* **Task requirements**:
From the entries, return every line where the string "index" shows up.

[User interface change data]
□ □ □ □

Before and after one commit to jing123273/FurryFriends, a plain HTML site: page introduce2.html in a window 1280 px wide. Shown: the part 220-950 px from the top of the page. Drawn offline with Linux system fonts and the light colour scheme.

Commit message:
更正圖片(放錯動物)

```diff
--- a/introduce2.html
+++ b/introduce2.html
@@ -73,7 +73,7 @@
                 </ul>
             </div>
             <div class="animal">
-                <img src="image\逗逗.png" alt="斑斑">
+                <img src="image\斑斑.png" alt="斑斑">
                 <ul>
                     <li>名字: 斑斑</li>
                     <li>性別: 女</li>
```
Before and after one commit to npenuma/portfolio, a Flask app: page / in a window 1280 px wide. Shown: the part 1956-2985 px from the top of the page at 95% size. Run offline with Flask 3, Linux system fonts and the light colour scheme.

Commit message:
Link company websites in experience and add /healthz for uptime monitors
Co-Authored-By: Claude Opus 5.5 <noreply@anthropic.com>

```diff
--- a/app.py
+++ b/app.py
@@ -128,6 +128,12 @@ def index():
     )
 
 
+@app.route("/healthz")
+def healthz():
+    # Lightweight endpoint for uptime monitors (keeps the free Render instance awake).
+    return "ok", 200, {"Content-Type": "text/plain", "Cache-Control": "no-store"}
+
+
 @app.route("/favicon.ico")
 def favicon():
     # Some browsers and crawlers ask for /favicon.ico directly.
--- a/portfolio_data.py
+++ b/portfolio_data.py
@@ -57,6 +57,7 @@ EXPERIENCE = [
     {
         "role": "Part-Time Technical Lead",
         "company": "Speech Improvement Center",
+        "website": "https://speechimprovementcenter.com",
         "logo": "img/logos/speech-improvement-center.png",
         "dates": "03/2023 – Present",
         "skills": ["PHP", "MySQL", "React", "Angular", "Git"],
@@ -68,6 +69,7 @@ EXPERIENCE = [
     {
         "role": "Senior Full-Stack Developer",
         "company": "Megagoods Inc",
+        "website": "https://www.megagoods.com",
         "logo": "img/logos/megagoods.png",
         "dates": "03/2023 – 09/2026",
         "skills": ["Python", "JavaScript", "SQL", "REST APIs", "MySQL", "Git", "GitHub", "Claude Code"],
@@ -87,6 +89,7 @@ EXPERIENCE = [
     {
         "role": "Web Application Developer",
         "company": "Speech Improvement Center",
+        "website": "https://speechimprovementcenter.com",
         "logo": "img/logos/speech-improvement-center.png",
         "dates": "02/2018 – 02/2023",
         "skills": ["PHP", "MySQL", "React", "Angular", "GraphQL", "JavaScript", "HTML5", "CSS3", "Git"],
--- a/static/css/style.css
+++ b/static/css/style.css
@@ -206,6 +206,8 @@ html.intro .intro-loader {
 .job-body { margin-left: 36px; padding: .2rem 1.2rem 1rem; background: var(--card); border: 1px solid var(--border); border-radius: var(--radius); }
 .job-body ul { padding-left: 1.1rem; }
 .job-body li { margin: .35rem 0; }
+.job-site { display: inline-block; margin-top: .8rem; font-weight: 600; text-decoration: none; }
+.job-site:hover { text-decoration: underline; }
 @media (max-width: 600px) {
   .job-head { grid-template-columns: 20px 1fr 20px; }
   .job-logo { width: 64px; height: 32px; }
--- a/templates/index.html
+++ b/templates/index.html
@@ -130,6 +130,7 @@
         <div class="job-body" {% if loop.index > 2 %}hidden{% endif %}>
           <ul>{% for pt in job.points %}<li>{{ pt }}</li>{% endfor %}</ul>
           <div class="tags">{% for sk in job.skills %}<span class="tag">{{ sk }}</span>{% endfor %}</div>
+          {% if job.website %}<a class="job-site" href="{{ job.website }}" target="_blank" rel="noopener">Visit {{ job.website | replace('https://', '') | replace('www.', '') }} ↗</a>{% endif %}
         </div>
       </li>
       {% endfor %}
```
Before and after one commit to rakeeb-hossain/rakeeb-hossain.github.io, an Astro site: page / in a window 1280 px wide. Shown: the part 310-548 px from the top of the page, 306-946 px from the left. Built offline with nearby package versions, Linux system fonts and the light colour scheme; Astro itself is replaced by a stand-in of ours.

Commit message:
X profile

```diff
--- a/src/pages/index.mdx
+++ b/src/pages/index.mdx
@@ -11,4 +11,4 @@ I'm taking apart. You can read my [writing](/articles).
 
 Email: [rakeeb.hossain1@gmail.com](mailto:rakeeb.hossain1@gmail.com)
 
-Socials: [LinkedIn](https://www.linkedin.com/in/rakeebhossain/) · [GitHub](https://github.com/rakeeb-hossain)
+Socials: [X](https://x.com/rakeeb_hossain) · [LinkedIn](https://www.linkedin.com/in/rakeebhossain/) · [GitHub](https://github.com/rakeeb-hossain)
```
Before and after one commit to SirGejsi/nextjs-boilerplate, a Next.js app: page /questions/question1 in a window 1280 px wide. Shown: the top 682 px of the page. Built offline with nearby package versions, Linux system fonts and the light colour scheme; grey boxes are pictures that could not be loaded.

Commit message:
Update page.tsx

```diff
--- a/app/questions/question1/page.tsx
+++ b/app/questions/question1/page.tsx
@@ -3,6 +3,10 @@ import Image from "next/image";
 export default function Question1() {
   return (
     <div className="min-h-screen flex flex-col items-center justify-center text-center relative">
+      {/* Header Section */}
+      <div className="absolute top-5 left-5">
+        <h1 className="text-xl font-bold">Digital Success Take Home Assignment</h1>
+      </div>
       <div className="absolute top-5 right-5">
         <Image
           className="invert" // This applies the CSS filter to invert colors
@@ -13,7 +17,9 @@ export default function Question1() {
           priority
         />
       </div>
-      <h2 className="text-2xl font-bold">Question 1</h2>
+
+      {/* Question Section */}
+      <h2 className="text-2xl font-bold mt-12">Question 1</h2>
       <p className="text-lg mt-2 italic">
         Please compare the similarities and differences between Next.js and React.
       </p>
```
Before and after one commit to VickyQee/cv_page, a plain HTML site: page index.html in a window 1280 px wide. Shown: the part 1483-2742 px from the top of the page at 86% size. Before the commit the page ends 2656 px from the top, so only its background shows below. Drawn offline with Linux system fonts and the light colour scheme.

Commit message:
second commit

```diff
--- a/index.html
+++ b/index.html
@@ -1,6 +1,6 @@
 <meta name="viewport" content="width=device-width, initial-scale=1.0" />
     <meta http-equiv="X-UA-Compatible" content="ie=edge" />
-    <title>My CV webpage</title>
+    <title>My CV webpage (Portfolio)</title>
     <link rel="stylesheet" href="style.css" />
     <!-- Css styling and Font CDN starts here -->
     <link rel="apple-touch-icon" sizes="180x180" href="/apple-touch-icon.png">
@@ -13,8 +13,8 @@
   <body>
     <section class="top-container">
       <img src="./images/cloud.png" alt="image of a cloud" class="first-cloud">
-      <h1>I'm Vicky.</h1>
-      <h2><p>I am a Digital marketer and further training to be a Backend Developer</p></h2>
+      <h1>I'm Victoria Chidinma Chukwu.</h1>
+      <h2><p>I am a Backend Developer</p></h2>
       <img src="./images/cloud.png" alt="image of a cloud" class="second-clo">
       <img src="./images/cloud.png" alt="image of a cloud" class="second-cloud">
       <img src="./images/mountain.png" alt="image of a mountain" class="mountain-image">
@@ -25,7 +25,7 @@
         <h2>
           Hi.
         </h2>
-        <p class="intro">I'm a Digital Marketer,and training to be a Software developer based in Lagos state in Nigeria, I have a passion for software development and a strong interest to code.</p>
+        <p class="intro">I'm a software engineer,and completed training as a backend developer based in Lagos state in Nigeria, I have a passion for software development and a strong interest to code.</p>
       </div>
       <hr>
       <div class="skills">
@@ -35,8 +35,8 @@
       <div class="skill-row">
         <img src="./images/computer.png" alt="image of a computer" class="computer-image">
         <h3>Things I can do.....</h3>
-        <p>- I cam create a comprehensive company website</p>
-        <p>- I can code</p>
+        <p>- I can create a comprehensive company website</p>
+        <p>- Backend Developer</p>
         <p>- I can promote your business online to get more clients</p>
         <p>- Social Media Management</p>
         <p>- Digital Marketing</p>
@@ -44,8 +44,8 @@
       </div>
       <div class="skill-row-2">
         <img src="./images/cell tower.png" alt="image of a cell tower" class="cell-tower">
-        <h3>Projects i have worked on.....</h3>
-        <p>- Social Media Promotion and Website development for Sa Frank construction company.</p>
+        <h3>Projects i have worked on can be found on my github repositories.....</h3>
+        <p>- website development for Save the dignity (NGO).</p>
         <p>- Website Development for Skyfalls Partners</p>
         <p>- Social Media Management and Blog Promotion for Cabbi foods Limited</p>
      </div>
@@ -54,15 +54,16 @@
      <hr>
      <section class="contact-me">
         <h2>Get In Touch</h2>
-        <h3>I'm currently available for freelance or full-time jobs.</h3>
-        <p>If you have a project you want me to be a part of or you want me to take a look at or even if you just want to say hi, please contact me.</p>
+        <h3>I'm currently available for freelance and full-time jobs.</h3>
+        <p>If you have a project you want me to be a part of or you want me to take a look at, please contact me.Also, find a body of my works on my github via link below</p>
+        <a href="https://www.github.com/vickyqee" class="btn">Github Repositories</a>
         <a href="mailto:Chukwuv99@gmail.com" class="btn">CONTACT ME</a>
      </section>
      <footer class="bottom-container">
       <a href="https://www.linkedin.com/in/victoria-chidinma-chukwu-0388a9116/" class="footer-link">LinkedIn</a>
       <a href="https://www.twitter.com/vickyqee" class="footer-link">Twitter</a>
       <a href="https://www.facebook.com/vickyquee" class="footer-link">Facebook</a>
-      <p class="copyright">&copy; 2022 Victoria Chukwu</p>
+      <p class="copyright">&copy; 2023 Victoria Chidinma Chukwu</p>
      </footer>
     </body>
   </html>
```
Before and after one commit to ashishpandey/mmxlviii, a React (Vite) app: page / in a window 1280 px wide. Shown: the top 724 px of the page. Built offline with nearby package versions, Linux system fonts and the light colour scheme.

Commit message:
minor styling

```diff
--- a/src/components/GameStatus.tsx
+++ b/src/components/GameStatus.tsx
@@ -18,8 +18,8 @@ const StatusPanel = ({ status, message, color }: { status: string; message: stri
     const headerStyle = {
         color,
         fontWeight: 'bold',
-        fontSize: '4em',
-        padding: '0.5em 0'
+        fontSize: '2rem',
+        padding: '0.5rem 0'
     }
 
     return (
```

□ □ □ □

* **Your response**:
@@ -128,6 +128,12 @@ def index():
--- a/templates/index.html
+++ b/templates/index.html
         <div class="job-body" {% if loop.index > 2 %}hidden{% endif %}>
--- a/src/pages/index.mdx
+++ b/src/pages/index.mdx
Before and after one commit to VickyQee/cv_page, a plain HTML site: page index.html in a window 1280 px wide. Shown: the part 1483-2742 px from the top of the page at 86% size. Before the commit the page ends 2656 px from the top, so only its background shows below. Drawn offline with Linux system fonts and the light colour scheme.
--- a/index.html
+++ b/index.html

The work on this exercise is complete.